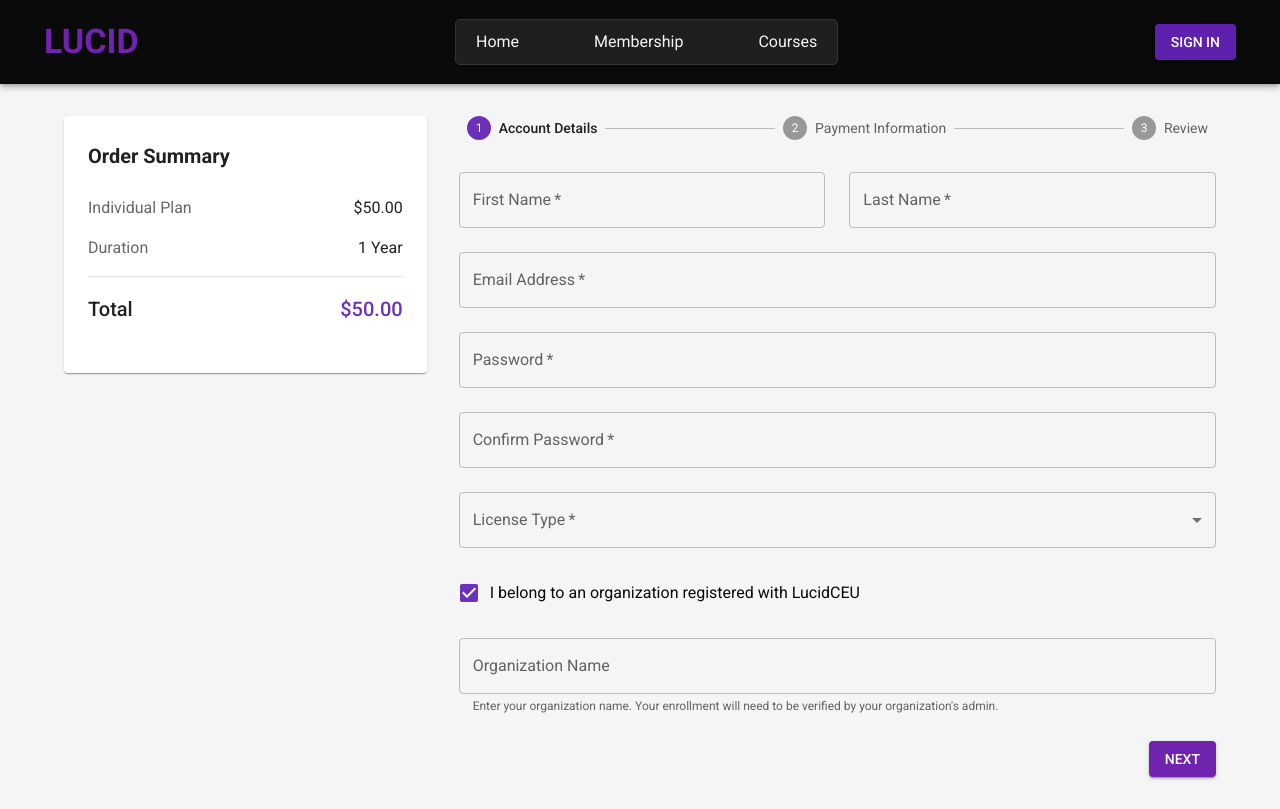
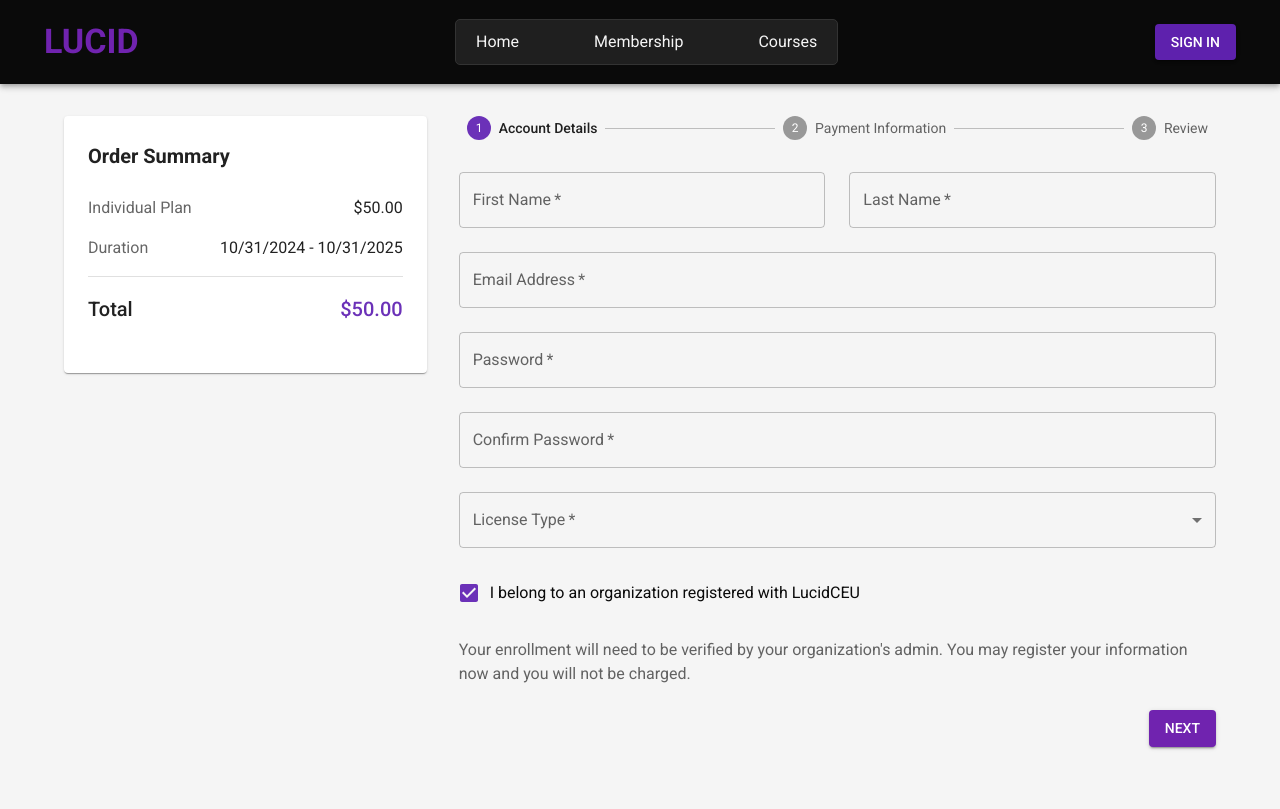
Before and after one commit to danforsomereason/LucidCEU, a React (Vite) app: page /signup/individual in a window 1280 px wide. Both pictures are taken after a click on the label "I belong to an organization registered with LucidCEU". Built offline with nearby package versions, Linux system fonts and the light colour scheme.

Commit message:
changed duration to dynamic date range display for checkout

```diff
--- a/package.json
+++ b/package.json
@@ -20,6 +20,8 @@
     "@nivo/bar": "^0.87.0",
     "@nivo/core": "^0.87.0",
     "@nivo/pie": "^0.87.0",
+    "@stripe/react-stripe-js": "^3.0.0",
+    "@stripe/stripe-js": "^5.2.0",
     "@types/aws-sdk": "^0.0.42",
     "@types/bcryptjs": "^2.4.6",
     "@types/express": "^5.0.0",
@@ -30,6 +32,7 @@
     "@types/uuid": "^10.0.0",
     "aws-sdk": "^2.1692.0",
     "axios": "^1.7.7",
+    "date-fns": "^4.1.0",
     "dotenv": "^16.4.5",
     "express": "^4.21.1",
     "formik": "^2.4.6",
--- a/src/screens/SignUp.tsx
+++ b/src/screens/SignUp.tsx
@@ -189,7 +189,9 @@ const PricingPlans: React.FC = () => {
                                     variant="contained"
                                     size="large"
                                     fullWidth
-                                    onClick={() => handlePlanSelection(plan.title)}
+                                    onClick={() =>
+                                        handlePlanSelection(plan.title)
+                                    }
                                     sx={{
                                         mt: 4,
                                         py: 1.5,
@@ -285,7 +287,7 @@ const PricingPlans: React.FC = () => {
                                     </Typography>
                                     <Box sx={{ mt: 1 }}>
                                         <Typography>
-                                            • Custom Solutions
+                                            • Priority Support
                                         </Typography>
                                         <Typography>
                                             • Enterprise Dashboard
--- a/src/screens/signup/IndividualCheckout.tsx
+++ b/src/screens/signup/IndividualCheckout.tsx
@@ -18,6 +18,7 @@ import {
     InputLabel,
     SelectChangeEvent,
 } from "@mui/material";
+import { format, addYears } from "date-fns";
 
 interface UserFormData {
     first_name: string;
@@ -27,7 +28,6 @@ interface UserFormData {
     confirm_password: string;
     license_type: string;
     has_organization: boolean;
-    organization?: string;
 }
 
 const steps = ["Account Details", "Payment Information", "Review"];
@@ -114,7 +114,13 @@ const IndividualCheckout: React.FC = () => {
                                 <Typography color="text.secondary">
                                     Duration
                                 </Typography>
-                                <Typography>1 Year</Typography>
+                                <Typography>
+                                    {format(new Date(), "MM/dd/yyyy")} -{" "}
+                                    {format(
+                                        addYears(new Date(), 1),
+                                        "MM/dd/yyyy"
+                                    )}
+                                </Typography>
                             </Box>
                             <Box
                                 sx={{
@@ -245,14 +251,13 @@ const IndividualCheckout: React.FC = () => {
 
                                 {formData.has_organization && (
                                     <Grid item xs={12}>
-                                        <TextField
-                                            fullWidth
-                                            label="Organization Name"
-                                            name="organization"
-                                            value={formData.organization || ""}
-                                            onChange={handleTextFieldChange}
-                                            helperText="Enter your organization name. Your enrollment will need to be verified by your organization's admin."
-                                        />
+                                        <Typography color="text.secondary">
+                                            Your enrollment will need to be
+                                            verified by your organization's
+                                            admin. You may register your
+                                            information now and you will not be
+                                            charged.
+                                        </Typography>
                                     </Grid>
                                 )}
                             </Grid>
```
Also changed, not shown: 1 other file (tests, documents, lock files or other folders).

━━━━━━━━

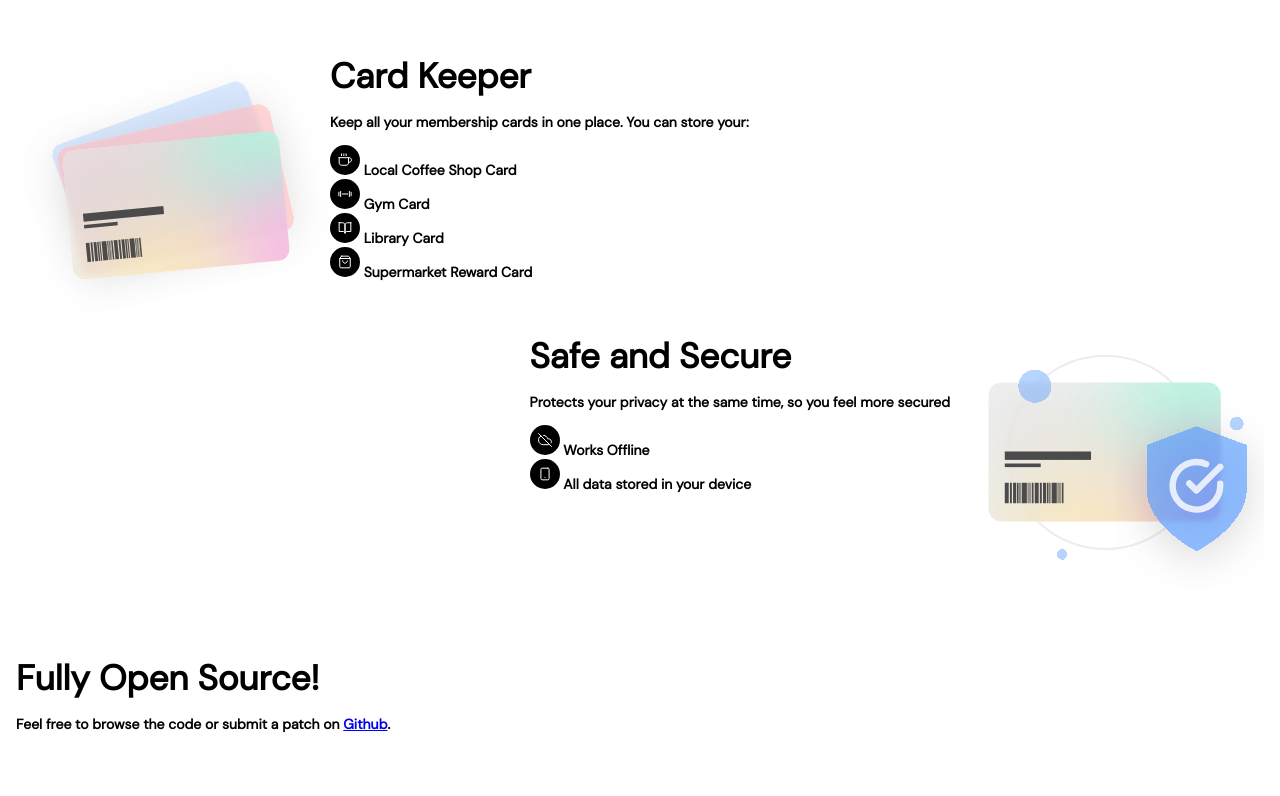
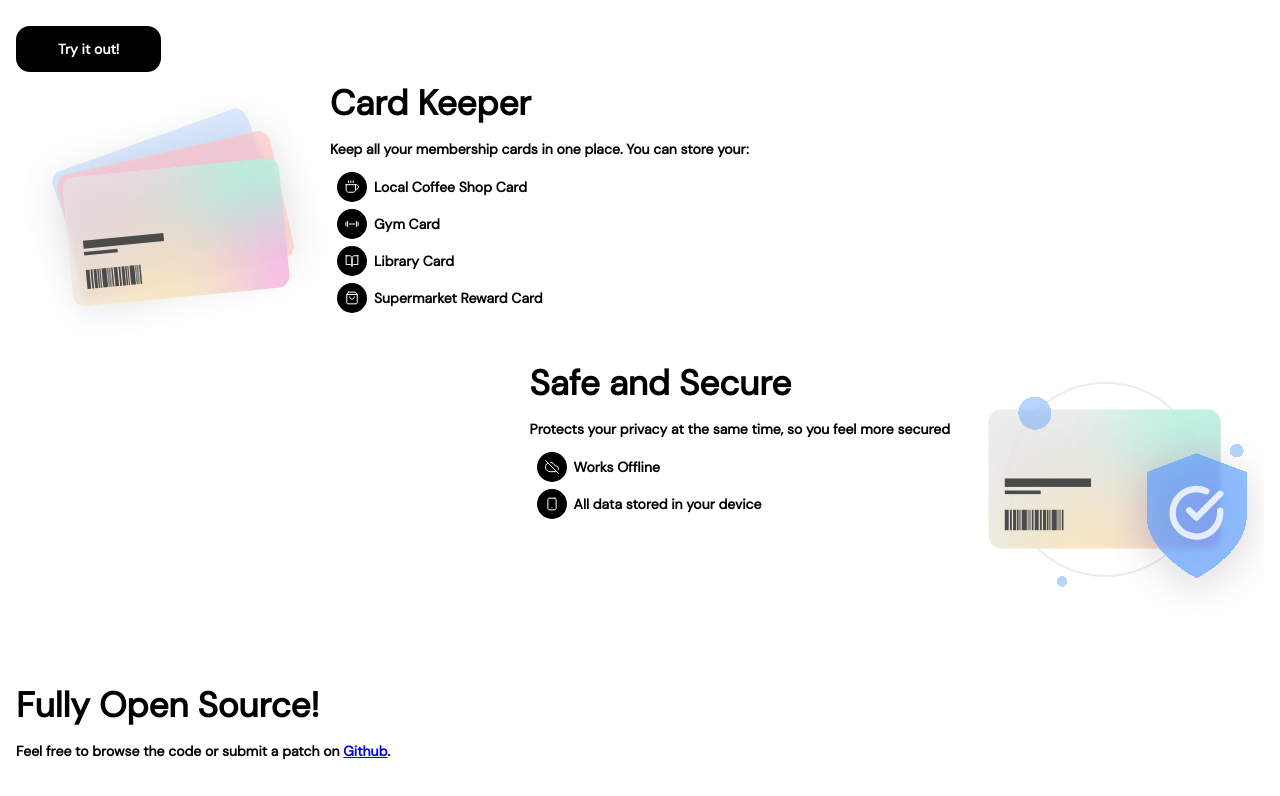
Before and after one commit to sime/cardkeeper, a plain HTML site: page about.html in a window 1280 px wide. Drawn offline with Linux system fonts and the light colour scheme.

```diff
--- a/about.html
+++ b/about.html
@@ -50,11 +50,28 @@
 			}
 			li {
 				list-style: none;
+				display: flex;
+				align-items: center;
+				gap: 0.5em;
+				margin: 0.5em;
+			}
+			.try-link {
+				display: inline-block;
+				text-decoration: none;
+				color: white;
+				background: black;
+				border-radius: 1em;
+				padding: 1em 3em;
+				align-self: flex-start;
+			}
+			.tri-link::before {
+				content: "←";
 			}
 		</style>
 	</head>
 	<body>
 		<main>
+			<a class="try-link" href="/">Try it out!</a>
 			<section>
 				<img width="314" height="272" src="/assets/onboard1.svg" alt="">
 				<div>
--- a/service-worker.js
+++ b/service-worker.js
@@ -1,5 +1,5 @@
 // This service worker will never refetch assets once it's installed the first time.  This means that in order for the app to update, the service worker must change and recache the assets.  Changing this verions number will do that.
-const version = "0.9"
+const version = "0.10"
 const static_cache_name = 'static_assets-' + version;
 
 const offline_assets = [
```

━━━━━━━━

◆ How to complete this task:
In the records above, locate every line with the string "import" and copy it.

◆ Exercise answer:
@@ -18,6 +18,7 @@ import {
+import { format, addYears } from "date-fns";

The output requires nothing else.